he used his position as M's brother to receive shares in
good premie businesses.
Bhole ji, who at one time ran quite a funky orchestra
for M known as Blue Aquarius, was last heard of driving a
taxi in New York, and he may now have his own taxi
During the early 80s, M's wife Marolyn dropped her
'Durga Ji' title, stepped down from her throne and
stopped speaking at programs.
Maharaji's stepmother (his father's first wife) had a
residence in the Indian ashram. She died a couple of years
ago and M. attended her funeral.
Changes in a
Many ex-premies may not
realise just how how far Maharaji has travelled since the
Divine Light Mission of the early '70s. The most obvious
change has been to the organisation's name - it's been known
as Elan Vital for some time. (For a more detailed account of
the changes, see DLM/EV
History - After 1983) The Mahatmas
who used to give Knowledge became 'Initiators', and are now
called 'Instructors'. Only Maharaji is now allowed to give
'Knowledge'. (Click here
to read the details).
The Guru Papers;
Marks of Authoritarian Power, by Joel Kramer & Diana
Alstad. Published by North Atlantic Books. ISBN
Radhasoami Reality; The Logic of a Modern Faith, by
Mark Juergensmeyer. Published by Princeton. ISBN
Freud : Civilization and Discontents. This
essay was written in answer to a question from one of his
friends, Romain Rolland, who was a well-known disciple of
Ramakrishna. He wrote "Ramakrishna's teaching" and also a
book about his successor Vivekananda. Ramakrishna was also
part of Radhasoami tradition. His question to Freud was
related to the beautiful and blissful feeling you can
discover through meditation. This is an 100 pages answer to

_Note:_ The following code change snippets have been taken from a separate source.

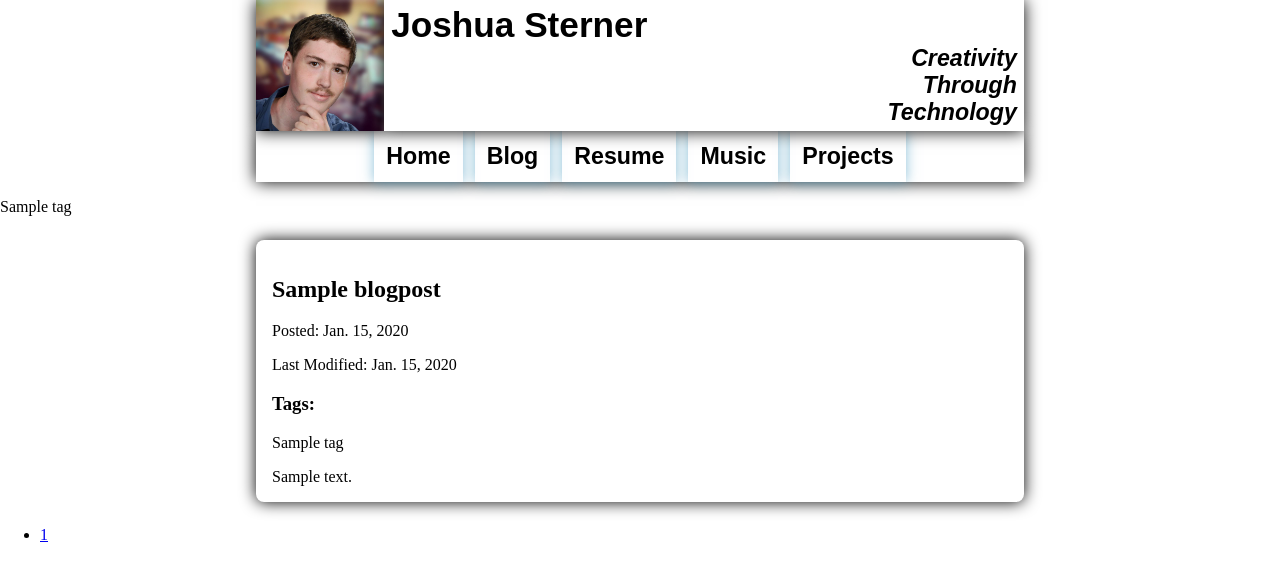
After one commit to joshua-sterner/joshuasterner.com, a Django app: page /blog in a window 1280 px wide. The commit adds this page. Shown: the top 581 px of the page. Run offline with Django 3.2, Linux system fonts and the light colour scheme; tables that the repository leaves empty hold one stand-in row (values such as "Sample post").

Commit message:
Started writing blog post templates/view.

```diff
--- a/website/templates/base.html
+++ b/website/templates/base.html
@@ -23,8 +23,6 @@
                 </ul>
             </nav>
         </header>
-        <section class="content-section shadow">
         {% block content %} {% endblock %}
-        </section>
     </body>
 </html>
--- /dev/null
+++ b/website/templates/blog.html
@@ -0,0 +1,21 @@
+{% extends "base.html" %}
+{% block title %}Blog{% endblock %}
+
+{% block content %}
+<div class="tags">
+{% for tag in tags %}
+    <p>{{ tag.name }}</p>
+{% endfor %}
+</div>
+{% for post in posts %}
+{% include "blog_post.html" with post=post %}
+{% endfor %}
+<nav class="page-navbar">
+    <ul>
+        {% for page_number in page_numbers %}
+        <li><a href="/blog/{{ page_number }}">{{ page_number }}</a></li>
+        {% endfor %}
+    </ul>
+</nav>
+
+{% endblock %}
--- /dev/null
+++ b/website/templates/blog_post.html
@@ -0,0 +1,18 @@
+<section class="content-section shadow">
+    <h2>{{ post.title }}</h2>
+    <div class="post-metadata">
+        <p class="post-date-posted">
+            Posted: {{ post.date_posted }}
+        </p>
+        <p class = "post-date-edited">
+            Last Modified: {{ post.date_modified }}
+        </p>
+        <div class="post-tags">
+            <h3>Tags:</h3>
+            {% for tag in post.tags.all %}
+                <p>{{ tag.name }}</p>
+            {% endfor %}
+        </div>
+    </div>
+    {{ post.post_content }}
+</section>
--- a/website/templates/home.html
+++ b/website/templates/home.html
@@ -3,6 +3,8 @@
 {% block title %}Home{% endblock %}
 
 {% block content %}
+<section class="content-section shadow">
     <h2>Welcome to my website!</h2>
     <p>Hi, I'm Joshua Sterner, welcome to my website! I am a computer science student in the Seattle area with a passion for using technology in new and creative ways.</p>
+</section>
 {% endblock %}
--- a/website/urls.py
+++ b/website/urls.py
@@ -19,5 +19,7 @@ from . import views
 
 urlpatterns = [
     path('', views.home, name='home'),
+    path('blog', views.blog, name='blog'),
+    path('blog/<int:page>', views.blog, name='blog'),
     path('admin/', admin.site.urls),
 ]
--- a/website/views.py
+++ b/website/views.py
@@ -1,5 +1,17 @@
 from django.shortcuts import render
 from django.http import HttpResponse
+from .models import BlogPost
+from .models import Tag
 
 def home(request):
     return render(request, 'home.html', {})
+
+def blog(request, page=1):
+    posts_per_page = 2
+    first_post_index = (page-1)*posts_per_page
+    posts = BlogPost.objects.order_by('date_posted')[first_post_index:first_post_index+posts_per_page]
+    tags = Tag.objects.all()
+    page_count = BlogPost.objects.count()//posts_per_page + 1
+    page_numbers = range(1, page_count+1)
+    context = {'posts': posts, 'tags': tags, 'page': page, 'page_count': page_count, 'page_numbers': page_numbers}
+    return render(request, 'blog.html', context)
```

people who are interested in psychology.
Sudhir Kakar : Shamans, Mystics and Doctors (Alfred
A. Knopf, Inc., New York). S. Kakar is an Indian

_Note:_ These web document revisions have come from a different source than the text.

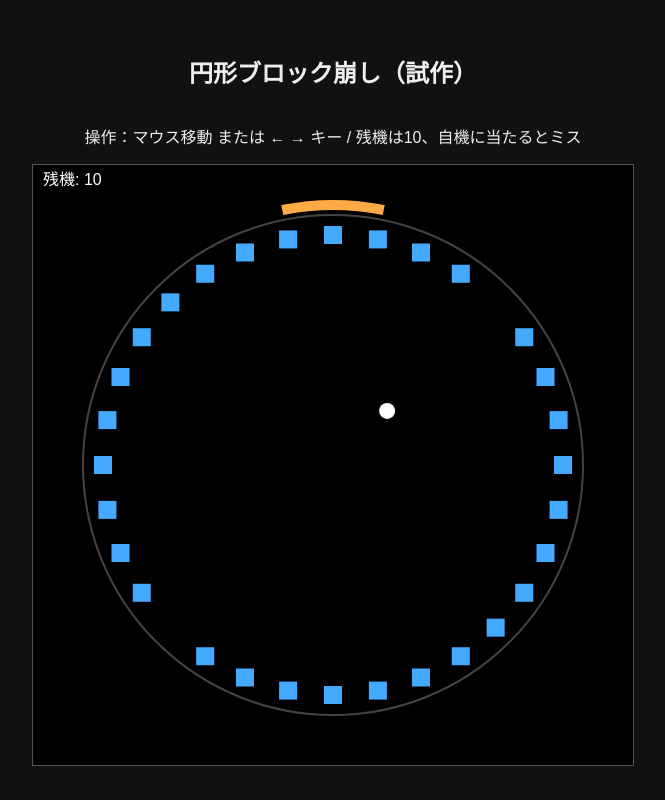
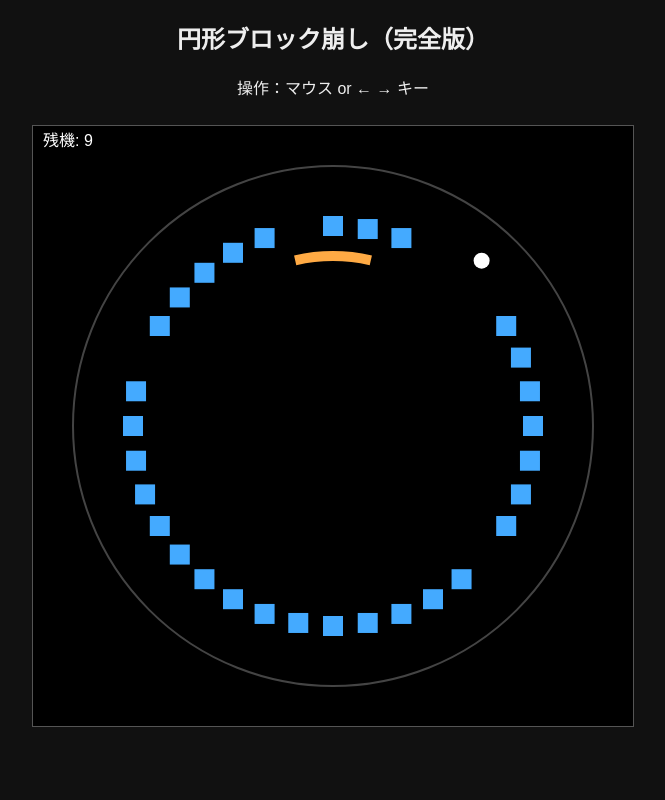
Before and after one commit to 12ami-stack/game, a plain HTML site: page index.html in a window 1280 px wide. Shown: the whole page, without its empty margins (307-972 px from the left). Drawn offline with Linux system fonts and the light colour scheme.

Commit message:
Add files via upload

```diff
--- a/index.html
+++ b/index.html
@@ -2,28 +2,24 @@
 <html lang="ja">
 <head>
 <meta charset="UTF-8">
-  <title>円形ブロック崩し</title>
+<title>円形ブロック崩し 完全版</title>
 <style>
 body {
   background: #111;
   color: #eee;
-      display: flex;
-      flex-direction: column;
-      align-items: center;
-      justify-content: center;
-      height: 100vh;
-      margin: 0;
+  text-align: center;
   font-family: sans-serif;
 }
 canvas {
   background: #000;
   border: 1px solid #555;
+  margin-top: 10px;
 }
 </style>
 </head>
 <body>
-  <h2>円形ブロック崩し（試作）</h2>
-  <p>操作：マウス移動 または ← → キー / 残機は10、自機に当たるとミス</p>
+<h2>円形ブロック崩し（完全版）</h2>
+<p>操作：マウス or ← → キー</p>
 <canvas id="game" width="600" height="600"></canvas>
 
 <script>
@@ -36,12 +32,15 @@
 const cy = H / 2;
 
 // 円形フィールド
-    const fieldRadius = 250;
+const fieldRadius = 260;
 
-    // 自機（パドル）
-    let paddleAngle = -Math.PI / 2; // 上からスタート
-    const paddleWidthAngle = Math.PI / 16; // パドルの角度幅
-    const paddleRadius = fieldRadius + 10;
+// ブロック円
+const blockRadius = 200;
+
+// パドル円（ブロックの直上）
+const paddleRadius = 170;
+const paddleWidthAngle = Math.PI / 14;
+let paddleAngle = -Math.PI / 2;
 
 // 玉
 let ball = {
@@ -52,22 +51,16 @@
   r: 8
 };
 
-    // ブロック
+// ブロック生成
 const blocks = [];
-    const blockCount = 32; // 円周上に並べる数
-    const blockRadius = fieldRadius - 20;
-    const blockSize = 18;
+const blockCount = 36;
+const blockSize = 20;
 
 for (let i = 0; i < blockCount; i++) {
   const angle = (i / blockCount) * Math.PI * 2;
   const bx = cx + Math.cos(angle) * blockRadius;
   const by = cy + Math.sin(angle) * blockRadius;
-      blocks.push({
-        x: bx,
-        y: by,
-        angle,
-        alive: true
-      });
+  blocks.push({ x: bx, y: by, angle, alive: true });
 }
 
 // 残機
@@ -76,7 +69,6 @@
 
 // 入力
 const keys = { left: false, right: false };
-
 window.addEventListener("keydown", e => {
   if (e.key === "ArrowLeft") keys.left = true;
   if (e.key === "ArrowRight") keys.right = true;
@@ -96,154 +88,167 @@
   paddleAngle = Math.atan2(dy, dx);
 });
 
+// ベクトルを角度に変換
+function vecToAngle(vx, vy) {
+  return Math.atan2(vy, vx);
+}
+
+// 角度からベクトル
+function angleToVec(a, speed) {
+  return { vx: Math.cos(a) * speed, vy: Math.sin(a) * speed };
+}
+
 function update() {
   if (gameOver) return;
 
-      // パドル移動（キーボード）
+  // パドル移動
   const paddleSpeed = 0.05;
   if (keys.left) paddleAngle -= paddleSpeed;
   if (keys.right) paddleAngle += paddleSpeed;
 
-      // 玉の移動
+  // 玉移動
   ball.x += ball.vx;
   ball.y += ball.vy;
 
-      // フィールド外周で反射（円）
+  // 外周反射
   const dx = ball.x - cx;
   const dy = ball.y - cy;
   const dist = Math.sqrt(dx * dx + dy * dy);
   const maxDist = fieldRadius - ball.r;
 
   if (dist > maxDist) {
-        // 法線ベクトル
     const nx = dx / dist;
     const ny = dy / dist;
     const dot = ball.vx * nx + ball.vy * ny;
     ball.vx -= 2 * dot * nx;
     ball.vy -= 2 * dot * ny;
 
-        // 外に出すぎないように補正
-        const corr = maxDist / dist;
-        ball.x = cx + dx * corr;
-        ball.y = cy + dy * corr;
+    // 少しランダム回転（往復防止）
+    const noise = (Math.random() - 0.5) * 0.2;
+    const angle = vecToAngle(ball.vx, ball.vy) + noise;
+    const speed = Math.sqrt(ball.vx * ball.vx + ball.vy * ball.vy);
+    const v = angleToVec(angle, speed);
+    ball.vx = v.vx;
+    ball.vy = v.vy;
+
+    ball.x = cx + nx * maxDist;
+    ball.y = cy + ny * maxDist;
   }
 
-      // ブロックとの当たり判定（円形近似）
+  // ブロック衝突
   for (const b of blocks) {
     if (!b.alive) continue;
     const bdx = ball.x - b.x;
     const bdy = ball.y - b.y;
     const d2 = bdx * bdx + bdy * bdy;
     const hitDist = ball.r + blockSize / 2;
+
     if (d2 < hitDist * hitDist) {
       b.alive = false;
-          // 反射（ブロック中心からの法線）
+
       const d = Math.sqrt(d2) || 1;
       const nx = bdx / d;
       const ny = bdy / d;
       const dot = ball.vx * nx + ball.vy * ny;
       ball.vx -= 2 * dot * nx;
       ball.vy -= 2 * dot * ny;
+
+      // ランダム微調整（往復防止）
+      const noise = (Math.random() - 0.5) * 0.2;
+      const angle = vecToAngle(ball.vx, ball.vy) + noise;
+      const speed = Math.sqrt(ball.vx * ball.vx + ball.vy * ball.vy);
+      const v = angleToVec(angle, speed);
+      ball.vx = v.vx;
+      ball.vy = v.vy;
+
       break;
     }
   }
 
-      // 自機との当たり判定
+  // パドル衝突
   const pdx = ball.x - cx;
   const pdy = ball.y - cy;
   const ballAngle = Math.atan2(pdy, pdx);
   let diff = ballAngle - paddleAngle;
-      // -π〜πに正規化
   diff = (diff + Math.PI) % (Math.PI * 2) - Math.PI;
 
   const ballDist = Math.sqrt(pdx * pdx + pdy * pdy);
-      const paddleDist = paddleRadius;
-      const radialDiff = Math.abs(ballDist - paddleDist);
+  const radialDiff = Math.abs(ballDist - paddleRadius);
 
   if (Math.abs(diff) < paddleWidthAngle && radialDiff < 15) {
-        // ミス：自機に当たった
     lives--;
-        if (lives <= 0) {
-          gameOver = true;
-        }
+    if (lives <= 0) gameOver = true;
 
-        // 玉を自機から弾き返す（自機の角度方向と逆向き）
-        const dirAngle = paddleAngle + Math.PI; // 自機から外側へ
-        const speed = Math.sqrt(ball.vx * ball.vx + ball.vy * ball.vy) || 4;
-        ball.vx = Math.cos(dirAngle) * speed;
-        ball.vy = Math.sin(dirAngle) * speed;
+    // 元の反射角
+    const originalAngle = vecToAngle(ball.vx, ball.vy);
 
-        // 少し外側に押し出す
-        ball.x = cx + Math.cos(dirAngle) * (paddleDist - 20);
-        ball.y = cy + Math.sin(dirAngle) * (paddleDist - 20);
+    // 自機方向へ 70% 寄せる（誘導強め）
+    let newAngle = originalAngle * 0.3 + paddleAngle * 0.7;
+
+    // 微小ランダム
+    newAngle += (Math.random() - 0.5) * 0.15;
+
+    const speed = Math.sqrt(ball.vx * ball.vx + ball.vy * ball.vy);
+    const v = angleToVec(newAngle, speed);
+    ball.vx = v.vx;
+    ball.vy = v.vy;
+
+    ball.x = cx + Math.cos(newAngle) * (paddleRadius - 20);
+    ball.y = cy + Math.sin(newAngle) * (paddleRadius - 20);
   }
 }
 
-    function drawField() {
-      // フィールド円
+function draw() {
+  ctx.clearRect(0, 0, W, H);
+
+  // 外周
   ctx.strokeStyle = "#444";
   ctx.lineWidth = 2;
   ctx.beginPath();
   ctx.arc(cx, cy, fieldRadius, 0, Math.PI * 2);
   ctx.stroke();
+
+  // ブロック
+  for (const b of blocks) {
+    if (!b.alive) continue;
+    ctx.fillStyle = "#4af";
+    ctx.fillRect(b.x - blockSize/2, b.y - blockSize/2, blockSize, blockSize);
   }
 
-    function drawBlocks() {
-      for (const b of blocks) {
-        if (!b.alive) continue;
-        ctx.save();
-        ctx.translate(b.x, b.y);
-        ctx.fillStyle = "#4af";
-        ctx.fillRect(-blockSize / 2, -blockSize / 2, blockSize, blockSize);
-        ctx.restore();
-      }
-    }
-
-    function drawPaddle() {
+  // パドル
   ctx.strokeStyle = "#fa4";
   ctx.lineWidth = 10;
   ctx.beginPath();
-      ctx.arc(
-        cx,
-        cy,
-        paddleRadius,
+  ctx.arc(cx, cy, paddleRadius,
     paddleAngle - paddleWidthAngle,
-        paddleAngle + paddleWidthAngle
-      );
+    paddleAngle + paddleWidthAngle);
   ctx.stroke();
-    }
 
-    function drawBall() {
+  // 玉
   ctx.fillStyle = "#fff";
   ctx.beginPath();
   ctx.arc(ball.x, ball.y, ball.r, 0, Math.PI * 2);
   ctx.fill();
-    }
 
-    function drawUI() {
+  // UI
   ctx.fillStyle = "#fff";
   ctx.font = "16px sans-serif";
   ctx.fillText("残機: " + lives, 10, 20);
 
   if (gameOver) {
     ctx.fillStyle = "rgba(0,0,0,0.7)";
-        ctx.fillRect(0, H / 2 - 40, W, 80);
+    ctx.fillRect(0, H/2 - 40, W, 80);
     ctx.fillStyle = "#f44";
     ctx.font = "32px sans-serif";
     ctx.textAlign = "center";
-        ctx.fillText("GAME OVER", W / 2, H / 2);
+    ctx.fillText("GAME OVER", W/2, H/2);
     ctx.textAlign = "left";
   }
 }
 
 function loop() {
-      ctx.clearRect(0, 0, W, H);
   update();
-      drawField();
-      drawBlocks();
-      drawPaddle();
-      drawBall();
-      drawUI();
+  draw();
   requestAnimationFrame(loop);
 }
 
```
Lines whose indentation alone changed are shown as unchanged.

psychoanalyst, practicing in Bombay. He studied in the US.
He analyses several Indian mystic groups, including the
branch of Radha Soami led by Charan Singh. This is very well
documented study, and is interesting as it is analyzed by an
Indian western minded psychoanalyst.